BRATTLEBORO – Voters on Tuesday resoundingly rejected Windham Southeast Supervisory Union’s four-town Act 46 merger plan, sending residents and school officials back to the drawing board.
After a messy, contentious merger process, the results were clear and convincing: In Dummerston, there were 473 votes against the merger compared with just 91 in favor, a margin of more than 5 to 1.
The plan failed by a 199-vote margin in Putney; by 101 votes in Guilford; and by 475 votes in Brattleboro.
Act 46 Study Committee Chairwoman Alice Laughlin said she was not surprised by the outcome.
“Change is hard,” Laughlin said. “This has been a very long process and the voters have now been through two tough votes. The benefits of the merger are hard to understand for a plethora of reasons.”
A group of Windham Southeast residents has been working behind the scenes to formulate an alternative school governance plan, but they don’t have much time: A preliminary proposal must be sent to the state by Dec. 26.
Dummerston School Board Chairwoman Kristina Naylor said she’s confident that can happen because talks already are well under way.
“There’s a lot to be done, but it’s not like we’re starting from square one,” Naylor said.
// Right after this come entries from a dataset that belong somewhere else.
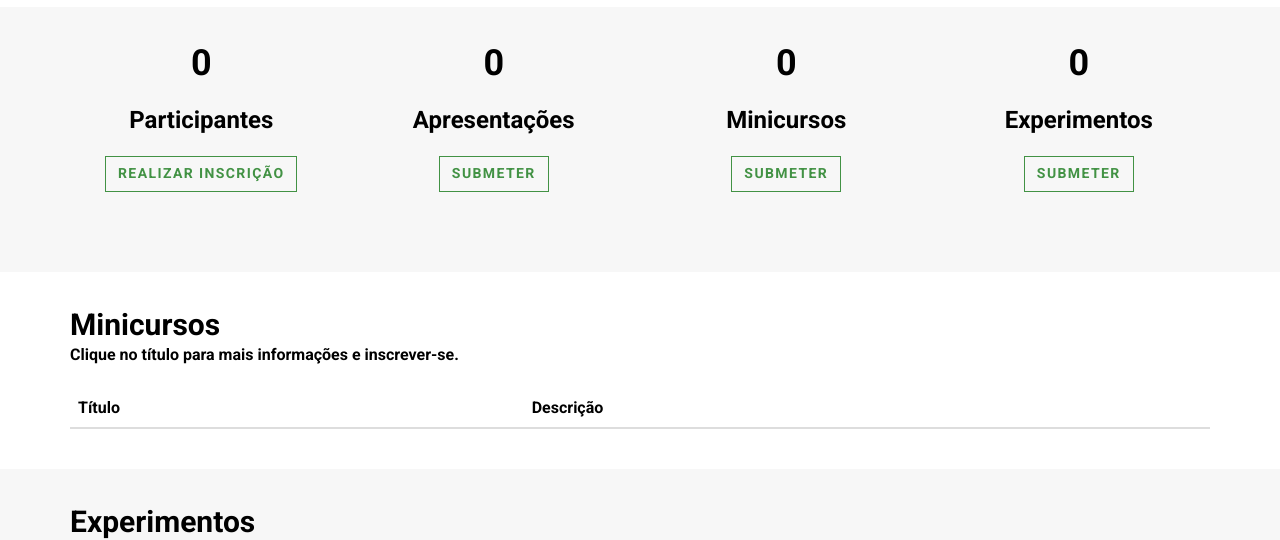
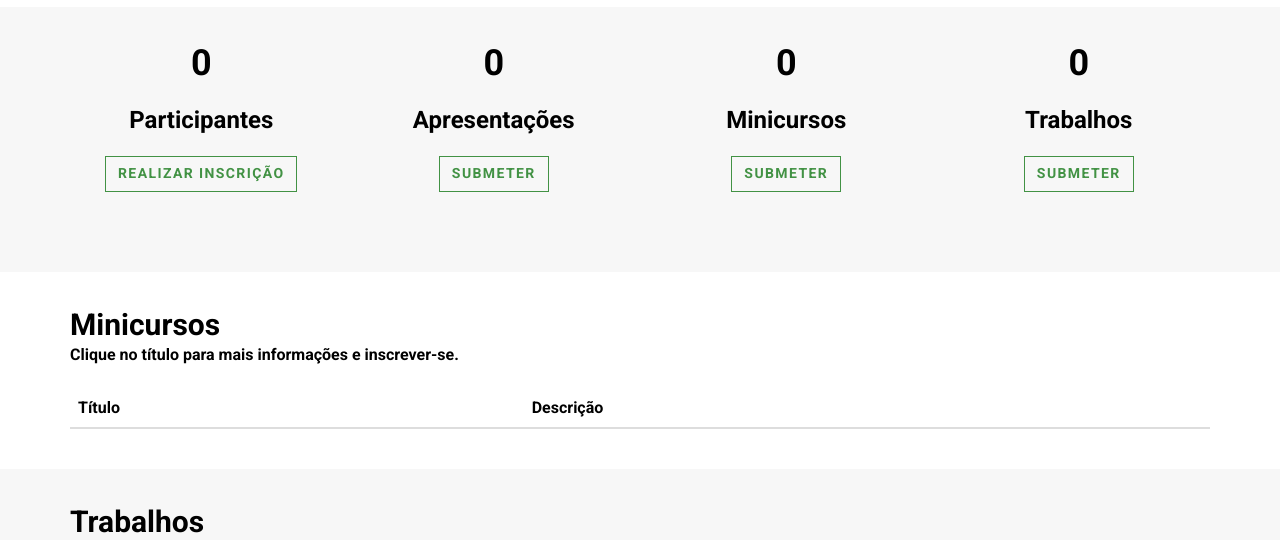
Before and after one commit to ifrs-dev/moepex, a Django app: page / in a window 1280 px wide. Shown: the part 710-1250 px from the top of the page. Run offline with Django 3.2, Linux system fonts and the light colour scheme; data that the repository does not hold is empty; some libraries are stand-ins or nearby versions.

Commit message:
Correção: Experimentos => Trabalhos

```diff
--- a/event_site/templates/event_site/base.html
+++ b/event_site/templates/event_site/base.html
@@ -42,7 +42,7 @@
               <li class="dropdown"><a href="#" data-toggle="dropdown" class="dropdown-toggle">Submissão<b class="caret"></b></a>
                 <ul class="dropdown-menu">
                   <li><a href="{% url 'presentation' %}">Pôster e Apresentação Oral</a></li>
-                  <li><a href="{% url 'experiment-create' %}">Amostra de Experimentos</a></li>
+                  <li><a href="{% url 'experiment-create' %}">Mostra de Trabalhos</a></li>
                   <li><a href="{% url 'event-create' %}">Minicurso</a></li>
                 </ul>
               </li>
--- a/event_site/templates/event_site/index.html
+++ b/event_site/templates/event_site/index.html
@@ -50,7 +50,7 @@
           <div class="col-md-3">
             <div class="post" align="center">
               <p class="h1" align="center">{{ experiments.count }}</p>
-              <p class="h3" align="center">Experimentos</p>
+              <p class="h3" align="center">Trabalhos</p>
               <p class="read-more">
                 <a href="{% url 'experiment-create' %}" class="btn btn-ghost">Submeter</a>
               </p>
@@ -93,7 +93,7 @@
     <div class="container clearfix">
         <div class="row services">
           <div class="col-md-12">
-            <span class="h2">Experimentos</span>
+            <span class="h2">Trabalhos</span>
             <table class="table">
               <thead>
                 <tr>
--- a/events/models.py
+++ b/events/models.py
@@ -37,8 +37,8 @@ CHOICES_SHIFTS = CHOICES_SHIFTS_2 + CHOICES_SHIFTS_4
 class Experiment(models.Model):
 
     class Meta:
-        verbose_name = "Experimento"
-        verbose_name_plural = "Experimentos"
+        verbose_name = "Trabalho"
+        verbose_name_plural = "Trabalhos"
 
     title = models.CharField(max_length=200, verbose_name='Título')
     description = models.TextField(verbose_name='Resumo (Breve descrição)', help_text='Paragráfo único com no máximo 50 palavras.')
--- a/events/templates/events/event-create.html
+++ b/events/templates/events/event-create.html
@@ -6,7 +6,7 @@
       <h1>Enviar proposta</h1>
       <form method="POST">
         {% csrf_token %}
-        <p><b>Author: </b>{{ request.user.get_full_name }}</p>
+        <p><b>Autor: </b>{{ request.user.get_full_name }}</p>
         {{ form|bootstrap }}
         <div align="right">
           <a class="btn btn-default" href="{% url 'home' %}">Cancelar</a>
--- a/events/templates/experiments/experiment-detail.html
+++ b/events/templates/experiments/experiment-detail.html
@@ -1,7 +1,7 @@
 {% extends "event_site/base.html" %}
 {% load static %}
 
-{% block page_title %}Experimento{% endblock page_title %}
+{% block page_title %}Trabalho{% endblock page_title %}
 
 {% block content %}
   <section>
```
Also changed, not shown: events/migrations/0003_auto_20180831_1231.py (added).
Tuesday’s vote was the culmination of an arduous and often-acrimonious merger deliberation that stretched over two years.
Act 46, approved by the Legislature in 2015, pushes for formation of larger, consolidated school districts statewide in an effort to save money and equalize educational opportunities.
But merger talks in Windham Southeast faced consistent opposition from those who feared a loss of local control and don’t believe that merged districts will be able to deliver on the goals of Act 46.
There also were obstacles presented by Vernon School District, which has a school-choice setup that’s unique among Windham Southeast schools. In an effort to preserve its choice structure, Vernon bowed out of Act 46 talks and has voted itself out of a regional educational union.
Act 46 study committee representatives from the remaining four towns pressed ahead with a plan to merge their districts. The plan, which was approved by the state Board of Education in September, called for one nine-member board to oversee a unified budget but did not call for any school closures.
The study committee, in its final articles of agreement, declared that “moving to a unified district will result in one mission and vision benefitting all our students.”
But opposition continued to mount in the weeks prior to the vote, with numerous green yard signs urging residents to “vote no” on the merger. Local opinion pages were filled with letters assailing the merger, and opposition information was collected on a website.
There also was controversy about the study committee’s efforts to publicize and promote its plan: One member, Ian Torrey of Brattleboro, resigned after protesting the “tone and nature” of informational meetings and objecting to the content of a mailer sent to voters.
Windham Southeast Superintendent Lyle Holiday said it’s possible that the contentiousness played a role in Tuesday’s outcome. She also remarked on a lack of citizen participation during much of the Act 46 Study Committee’s planning process.
Then again, “maybe people have really done their homework and they just don’t like the merger plan,” Holiday said. “It’s really hard to know how people are thinking.”
Laughlin said she was glad that the study committee’s work “was approved with appreciation by the (state Board of Education) and that our community was able to consider it.”
“Passions in our communities muted much of that consideration, but that is not surprising,” Laughlin said.
Naylor, however, applauded her community’s passion and said Dummerston residents “have been incredibly engaged as a community all the way through.”
“I’m very glad to see how many people came out,” she said. “It made it clear that this is not the way people want to go.”
The question now is whether state officials will accept an alternative governance proposal if one is developed by local residents and officials. Holiday said she’ll be working with Windham Southeast’s school boards in the coming weeks.
She acknowledged that an informal alternative governance committee has been meeting. “But what we don’t know yet is what each of the other school boards want to do,” Holiday said.
Naylor said interested parties will be “working to try and figure out, what are the things that we can do – working together as neighbors.”
The ultimate authority for Windham Southeast’s school governance lies with the state: Under Act 46, the Board of Education must draw up its own plan for districts that haven’t merged. That plan is due by Nov. 30 of 2018.